Xinjiang Zhongtai Group and the Korla Economic Development Technology Zone have both received government-organized transfers of laborers in Xinjiang, participating in so-called poverty alleviation programs and providing patriotic or Mandarin-language education. The U.S. Government’s Xinjiang Supply Chain Business Advisory has identified these practices as indicators of forced labor and other discriminatory practices targeting Muslim minority groups.
Between 2017 and 2019, Xinjiang Zhongtai Group received more than 3,000 laborers from southern Xinjiang transferred through poverty alleviation programs, according to a report by People’s Daily, the Chinese Communist Party-owned media group. Another report in state-owned media described workers transferred to Xinjiang Zhongtai Group undergoing “centralized education training” to learn “gratitude” toward the state.
The Korla Economic Development Technology Zone, where the two joint ventures are located, accepted more than a thousand laborers transferred from other areas of Xinjiang in 2017-2018, uses “ideological education” as part of its “poverty alleviation” efforts, and has set up national language night schools and cultural training to “change the thinking of transferred workers,” according to a 2018 press release. Labor transfers to the zone continued into 2020, according to the Xinjiang edition of People’s Daily.
No evidence was found indicating that either joint venture has used forced labor, but each was founded in 2014 and doing business in the Korla Economic Development Technology Zone while it was known to be participating in programs associated with forced labor.
Proposed EU Forced Labor Regulations
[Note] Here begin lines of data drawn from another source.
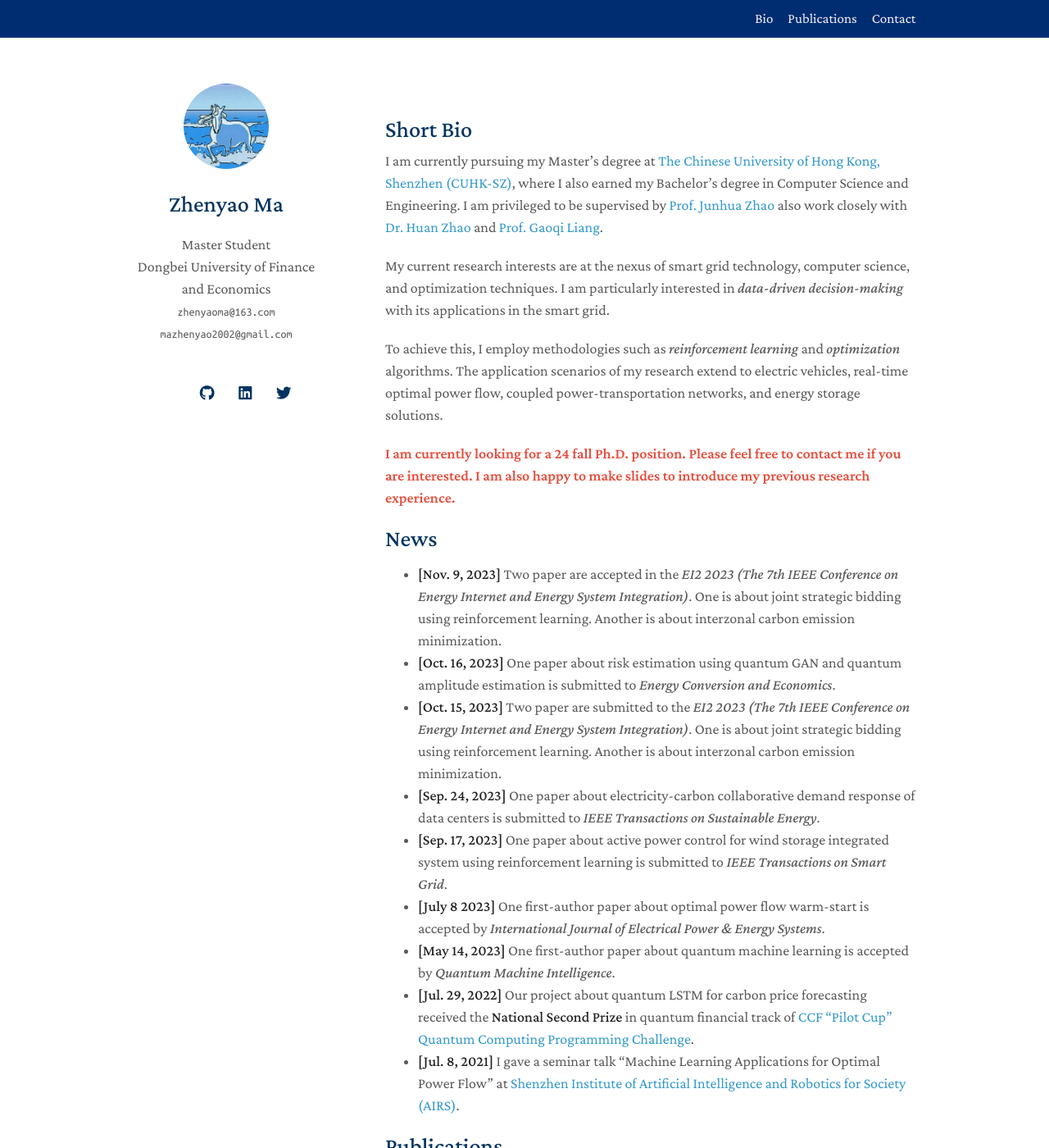
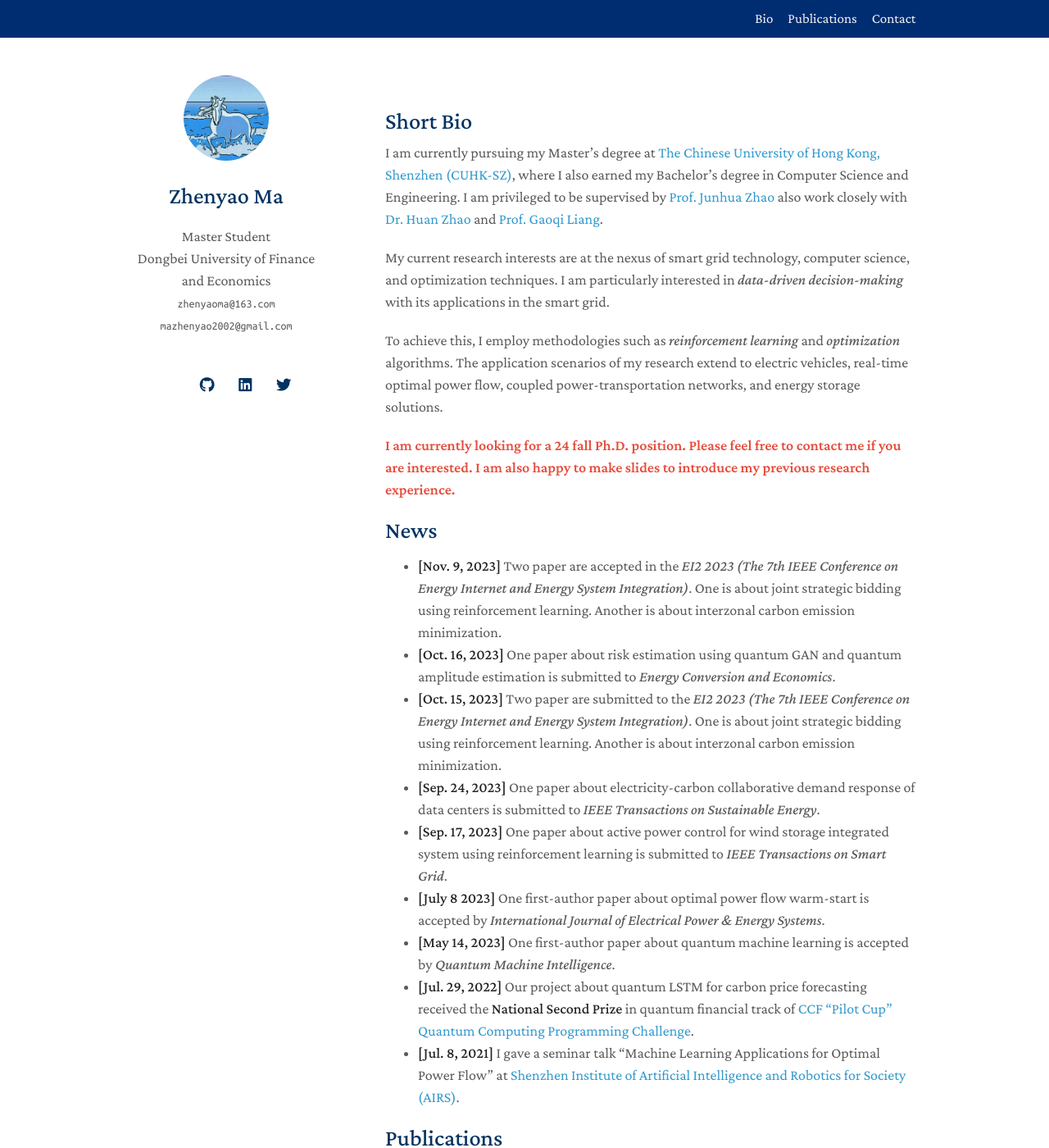
Before and after one commit to ZhenyaoMa/ZhenyaoMa1.github.io, a Jekyll site: the page built from index.md, in a window 1280 px wide and 1400 px high. Shown: the whole window at 82% size. Built offline with Jekyll 4.4.1, drawn with Linux system fonts in a browser that asks for light colours; nearby versions of some CDN libraries; a style sheet for code colours, icons or effects is not loaded.

Commit message:
Update homepage.html

```diff
--- a/_layouts/homepage.html
+++ b/_layouts/homepage.html
@@ -22,13 +22,8 @@
     <link rel=stylesheet href=https://cdnjs.cloudflare.com/ajax/libs/font-awesome/5.11.2/css/all.min.css integrity="sha256-+N4/V/SbAFiW1MPBCXnfnP9QSN3+Keu+NlB+0ev/YKQ=" crossorigin=anonymous>
 
    <style>
-      /* 添加用于调整topnav和content之间间距的自定义样式 */
-      body {
-        margin-top: 0px; /* 根据需要调整值 */
-      }
-
-      .wrapper {
-        padding-top: 10px; /* 根据需要调整值 */
+      .topnav {
+        margin-bottom: 50px; /* 根据需要调整值 */
       }
     </style>
 
```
Imports into the U.S. of products made in Xinjiang have been generally prohibited under the Uyghur Forced Labor Prevention Act (UFLPA) since June unless evidence is given that the goods were not made with forced labor, and a proposed EU regulation to ban goods made with forced labor from the EU market would create additional risks for importers of products made by joint ventures and other companies in Xinjiang.
The draft EU regulation proposed in September would ban from the EU market goods made with forced labor in any country. As drafted by the European Commission (EC), the rule does not refer specifically to China or the Xinjiang region, but preceding European Parliament resolutions indicate that forced labor in Xinjiang would be a leading concern under an adopted rule, especially when EU-based companies are involved.
A June resolution called for a ban specifically on products from Chinese companies exploiting forced labor, in addition to the global ban proposed by the EC.
In January 2023, the German Supply Chain Act (Lieferkettengesetz, or “LkSG”) will come into force, requiring companies with a corporate or branch presence in Germany to conduct due diligence into their supply chains for evidence of child or forced labor. A violation of the LkSG could result in a fine of up to 8 million euros depending on the nature and gravity of the violation.
For more information about the proposed EU regulations banning products made with forced labor, see Kharon's October 12 webinar The Proposed EU Ban on Forced Labor: Preparing for New Compliance Challenges.